◆ **Problem**:
For the data below, report only the number of lines containing the string "kind".

◆ **Given records**:
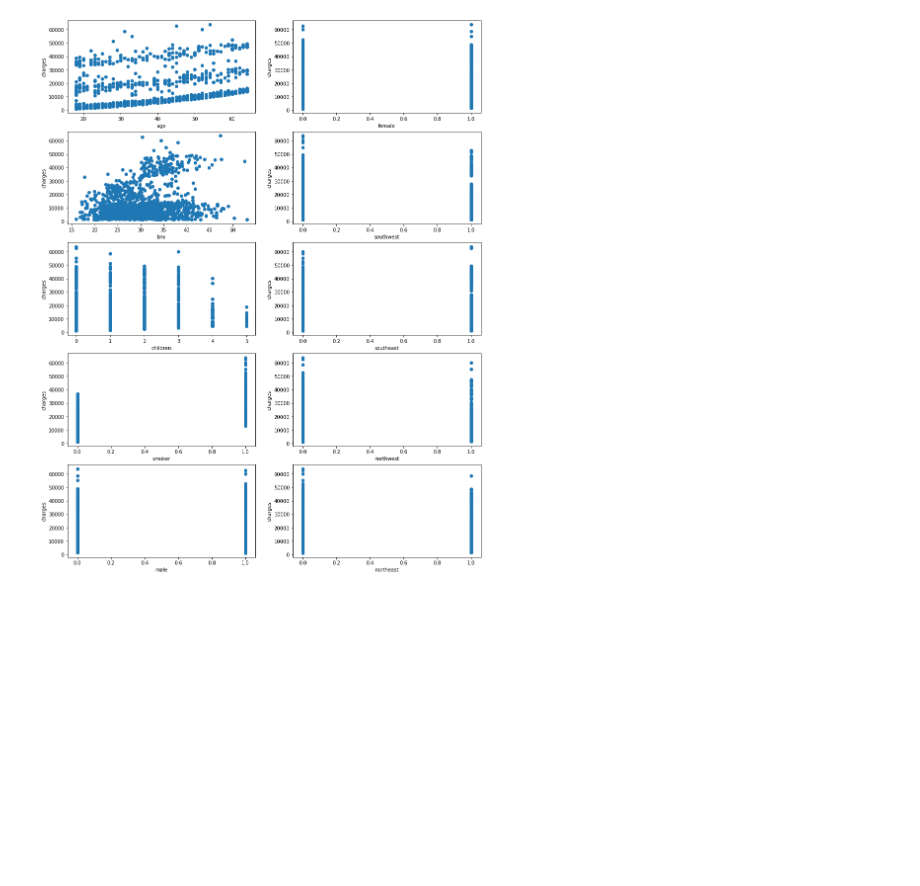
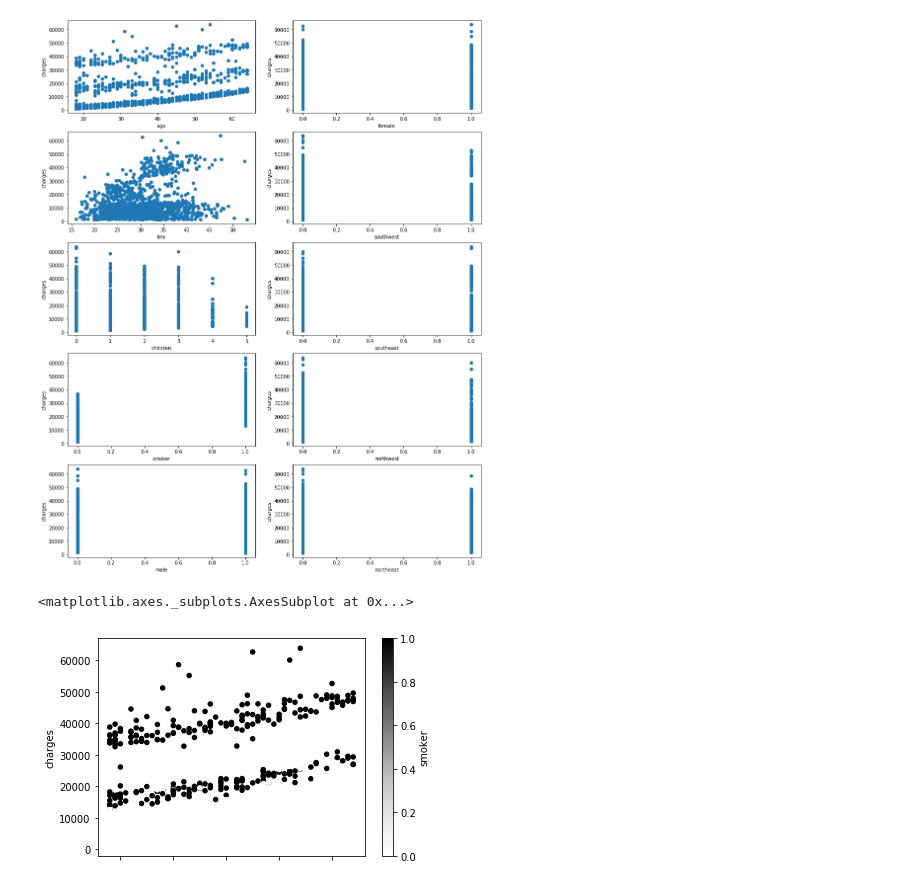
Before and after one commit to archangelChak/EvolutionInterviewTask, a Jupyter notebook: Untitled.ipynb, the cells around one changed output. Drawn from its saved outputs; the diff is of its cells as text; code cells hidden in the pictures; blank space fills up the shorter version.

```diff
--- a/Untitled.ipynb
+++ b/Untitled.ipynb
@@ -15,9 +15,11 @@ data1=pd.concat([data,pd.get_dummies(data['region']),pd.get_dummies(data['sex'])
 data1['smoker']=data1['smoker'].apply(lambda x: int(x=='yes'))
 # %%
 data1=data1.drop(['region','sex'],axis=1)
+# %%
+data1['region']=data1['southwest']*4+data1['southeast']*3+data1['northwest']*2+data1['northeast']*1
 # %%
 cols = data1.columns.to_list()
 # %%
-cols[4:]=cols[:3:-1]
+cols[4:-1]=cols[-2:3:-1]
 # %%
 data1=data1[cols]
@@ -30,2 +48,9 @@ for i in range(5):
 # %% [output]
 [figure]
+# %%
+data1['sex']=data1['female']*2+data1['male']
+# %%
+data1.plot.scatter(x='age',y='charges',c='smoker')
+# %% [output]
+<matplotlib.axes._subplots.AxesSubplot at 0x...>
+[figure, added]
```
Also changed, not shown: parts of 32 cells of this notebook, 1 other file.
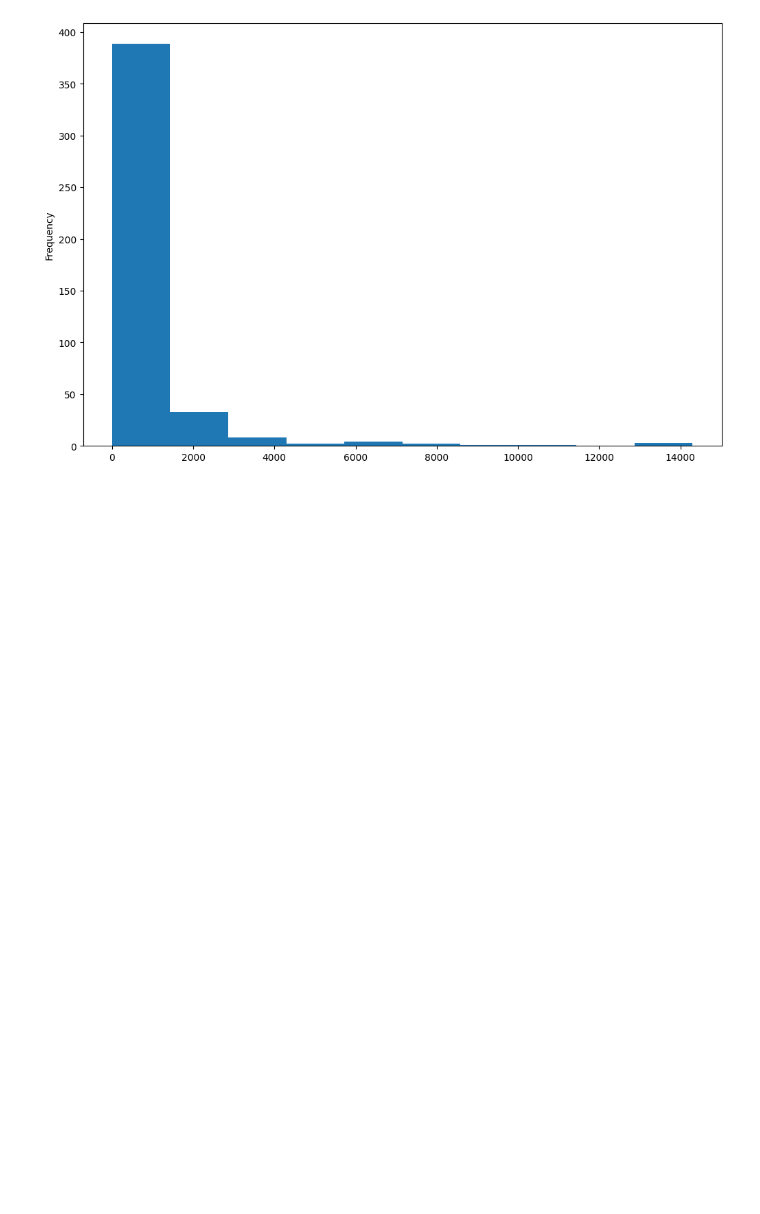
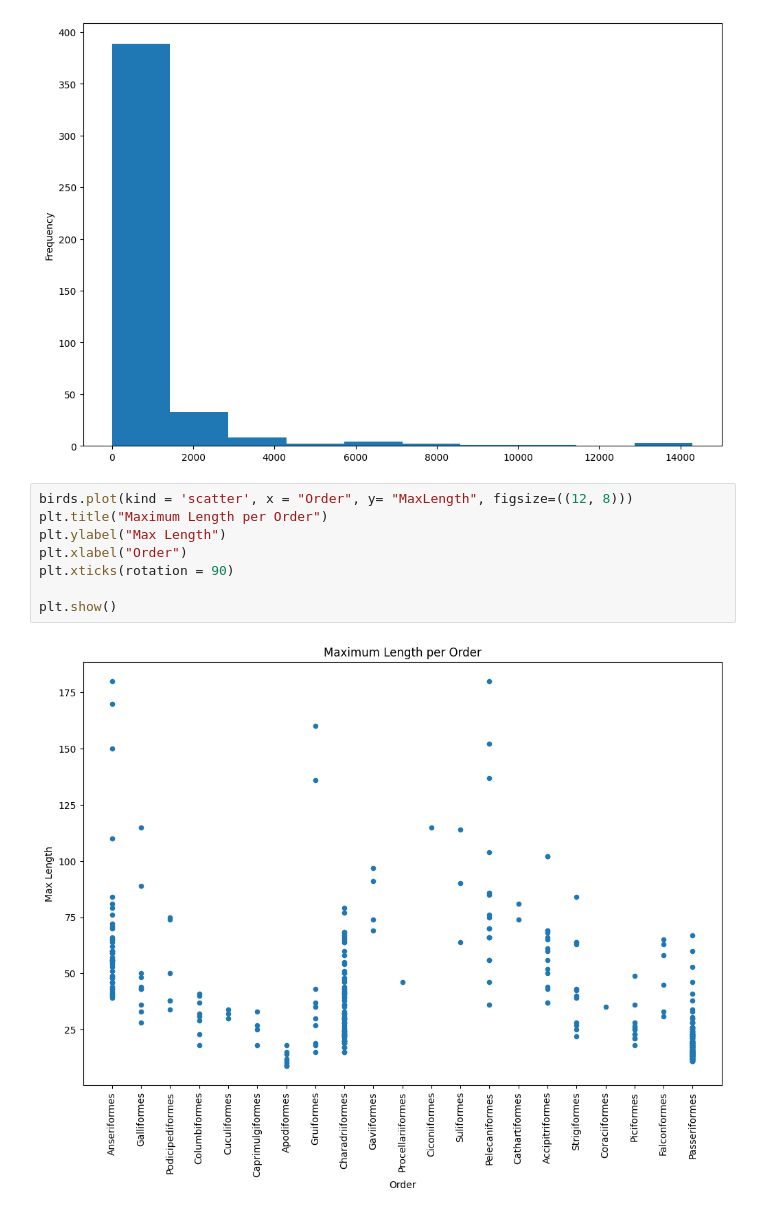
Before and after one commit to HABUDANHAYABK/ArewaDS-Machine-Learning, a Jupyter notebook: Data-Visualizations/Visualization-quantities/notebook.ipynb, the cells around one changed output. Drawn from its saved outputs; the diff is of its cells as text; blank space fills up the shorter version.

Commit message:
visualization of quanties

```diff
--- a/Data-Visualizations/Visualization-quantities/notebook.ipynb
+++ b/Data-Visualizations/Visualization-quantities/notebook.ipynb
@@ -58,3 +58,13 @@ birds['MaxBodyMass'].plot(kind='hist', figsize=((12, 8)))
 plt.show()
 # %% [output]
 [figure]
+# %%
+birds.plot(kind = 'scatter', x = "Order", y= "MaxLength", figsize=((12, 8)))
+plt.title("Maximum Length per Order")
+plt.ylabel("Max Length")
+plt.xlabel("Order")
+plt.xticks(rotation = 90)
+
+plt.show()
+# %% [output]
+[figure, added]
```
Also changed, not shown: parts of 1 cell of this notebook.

◆ **Result for this task**:
2